Ryan, once you’ve taught journalism students, the results you describe are not surprising.
When genuine journalism was in its heyday, real thinkers and writers prospered in the profession. I have in mind Mencken, Walter Trohan, and Arthur Krock. Those days are simply over. As journalism has given way to entertainment, college students studying to enter the field have demanded in classrooms across America that they be entertained rather than educated. My friends who teach them gather regularly at the local saloon and share their hilarious stories about the profound ignorance that prevails among the students they have to deal with every day.
In my experience, true journalism has also given way to thoroughgoing laziness. Not only are these people far from “the best and the brightest,” they also have come to rely almost solely on leaks. Not so the likes of Trohan and Krock. If you read their memoirs, you will find there a solid grasp of both the language and the subject matter.

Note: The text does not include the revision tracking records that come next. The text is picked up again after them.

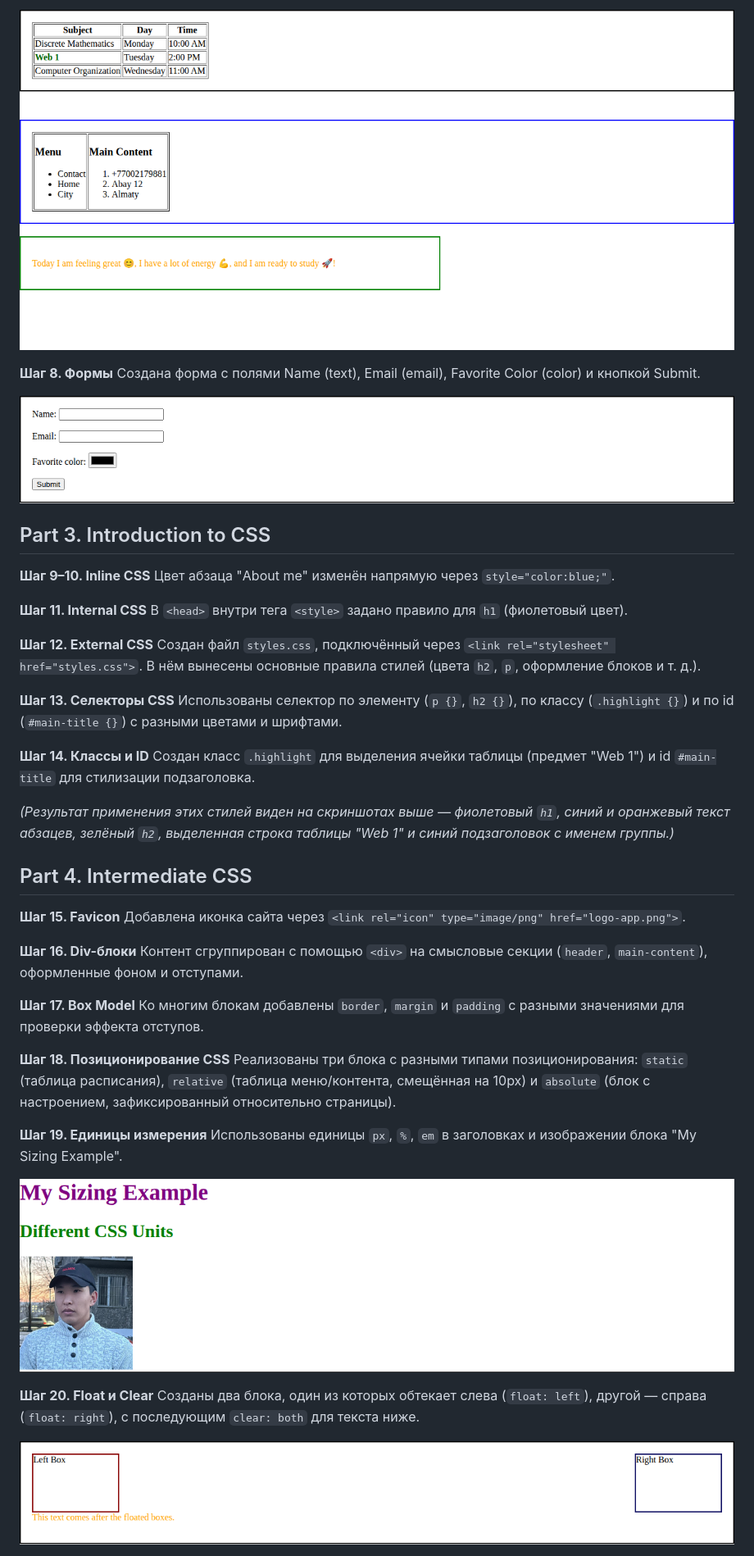
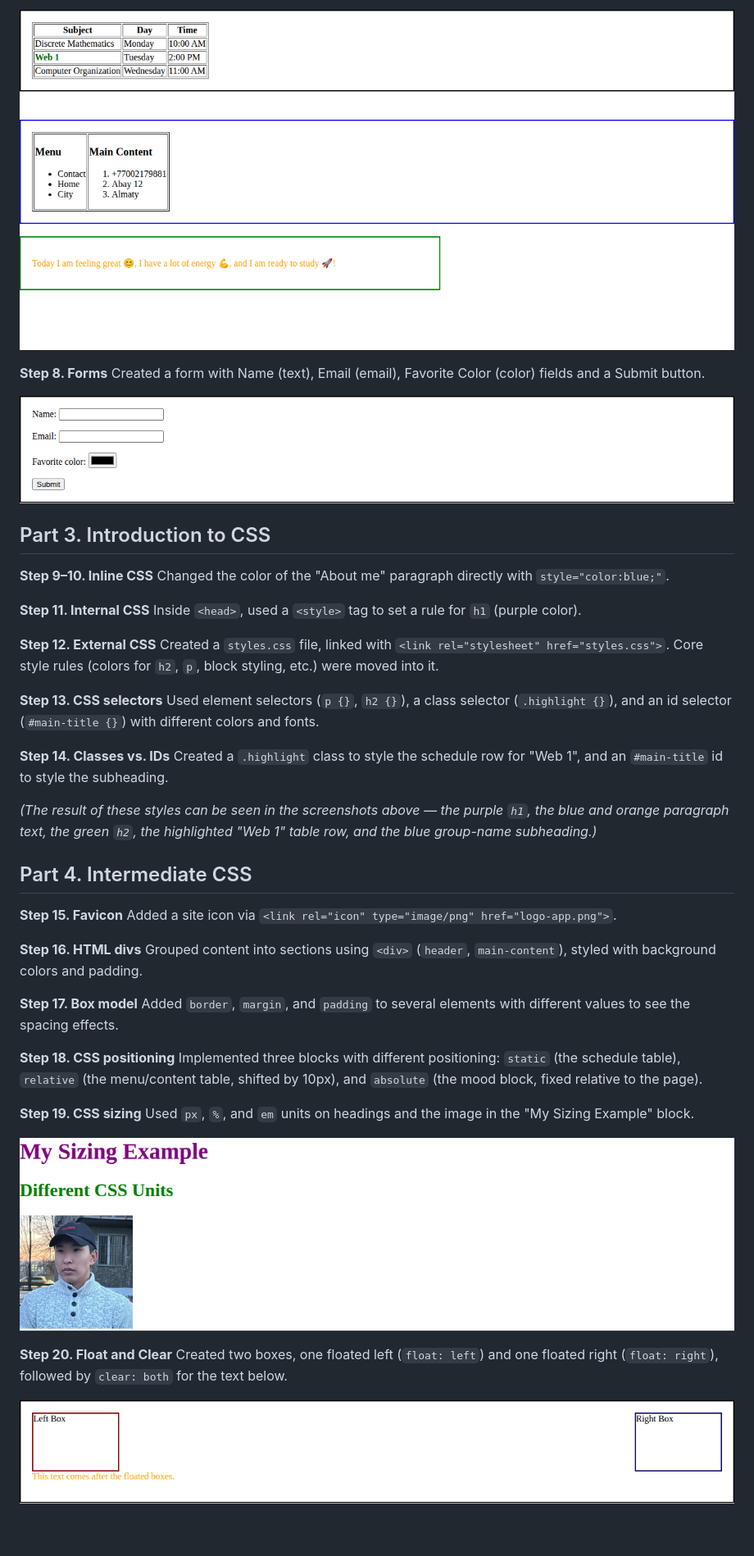
Before and after one commit to Tilya1/Web1, a Markdown page: README.md, the part around one of its changes. Shown at 82% size. Rendered like a GitHub page; blank space fills up the shorter version.

```diff
--- a/README.md
+++ b/README.md
@@ -58,4 +58,4 @@
 
-**Шаг 8. Формы**
-Создана форма с полями Name (text), Email (email), Favorite Color (color) и кнопкой Submit.
+**Step 8. Forms**
+Created a form with Name (text), Email (email), Favorite Color (color) fields and a Submit button.
 
@@ -63,37 +63,37 @@
 
 ## Part 3. Introduction to CSS
 
-**Шаг 9–10. Inline CSS**
-Цвет абзаца "About me" изменён напрямую через `style="color:blue;"`.
+**Step 9–10. Inline CSS**
+Changed the color of the "About me" paragraph directly with `style="color:blue;"`.
 
-**Шаг 11. Internal CSS**
-В `<head>` внутри тега `<style>` задано правило для `h1` (фиолетовый цвет).
+**Step 11. Internal CSS**
+Inside `<head>`, used a `<style>` tag to set a rule for `h1` (purple color).
 
-**Шаг 12. External CSS**
-Создан файл `styles.css`, подключённый через `<link rel="stylesheet" href="styles.css">`. В нём вынесены основные правила стилей (цвета `h2`, `p`, оформление блоков и т. д.).
+**Step 12. External CSS**
+Created a `styles.css` file, linked with `<link rel="stylesheet" href="styles.css">`. Core style rules (colors for `h2`, `p`, block styling, etc.) were moved into it.
 
-**Шаг 13. Селекторы CSS**
-Использованы селектор по элементу (`p {}`, `h2 {}`), по классу (`.highlight {}`) и по id (`#main-title {}`) с разными цветами и шрифтами.
+**Step 13. CSS selectors**
+Used element selectors (`p {}`, `h2 {}`), a class selector (`.highlight {}`), and an id selector (`#main-title {}`) with different colors and fonts.
 
-**Шаг 14. Классы и ID**
-Создан класс `.highlight` для выделения ячейки таблицы (предмет "Web 1") и id `#main-title` для стилизации подзаголовка.
+**Step 14. Classes vs. IDs**
+Created a `.highlight` class to style the schedule row for "Web 1", and an `#main-title` id to style the subheading.
 
-*(Результат применения этих стилей виден на скриншотах выше — фиолетовый `h1`, синий и оранжевый текст абзацев, зелёный `h2`, выделенная строка таблицы "Web 1" и синий подзаголовок с именем группы.)*
+*(The result of these styles can be seen in the screenshots above — the purple `h1`, the blue and orange paragraph text, the green `h2`, the highlighted "Web 1" table row, and the blue group-name subheading.)*
 
 ## Part 4. Intermediate CSS
 
-**Шаг 15. Favicon**
-Добавлена иконка сайта через `<link rel="icon" type="image/png" href="logo-app.png">`.
+**Step 15. Favicon**
+Added a site icon via `<link rel="icon" type="image/png" href="logo-app.png">`.
 
-**Шаг 16. Div-блоки**
-Контент сгруппирован с помощью `<div>` на смысловые секции (`header`, `main-content`), оформленные фоном и отступами.
+**Step 16. HTML divs**
+Grouped content into sections using `<div>` (`header`, `main-content`), styled with background colors and padding.
 
-**Шаг 17. Box Model**
-Ко многим блокам добавлены `border`, `margin` и `padding` с разными значениями для проверки эффекта отступов.
+**Step 17. Box model**
+Added `border`, `margin`, and `padding` to several elements with different values to see the spacing effects.
 
-**Шаг 18. Позиционирование CSS**
-Реализованы три блока с разными типами позиционирования: `static` (таблица расписания), `relative` (таблица меню/контента, смещённая на 10px) и `absolute` (блок с настроением, зафиксированный относительно страницы).
+**Step 18. CSS positioning**
+Implemented three blocks with different positioning: `static` (the schedule table), `relative` (the menu/content table, shifted by 10px), and `absolute` (the mood block, fixed relative to the page).
 
-**Шаг 19. Единицы измерения**
-Использованы единицы `px`, `%`, `em` в заголовках и изображении блока "My Sizing Example".
+**Step 19. CSS sizing**
+Used `px`, `%`, and `em` units on headings and the image in the "My Sizing Example" block.
 
@@ -101,4 +101,4 @@
 
-**Шаг 20. Float и Clear**
-Созданы два блока, один из которых обтекает слева (`float: left`), другой — справа (`float: right`), с последующим `clear: both` для текста ниже.
+**Step 20. Float and Clear**
+Created two boxes, one floated left (`float: left`) and one floated right (`float: right`), followed by `clear: both` for the text below.
 
```
Also changed, not shown: other parts of README.md (+42 -42 lines).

In many cases, the real journalists also used to be among the best analytical minds addressing the issues. Anyone attempting to observe those qualities in today’s journalists would simply bring on peals of laughter. In fact, we see daily the best (or at least the most successful) in the profession bailing out of their failing industries and joining the wave of the future on the Internet.9:50 am on May 20, 2009 Email Christopher Manion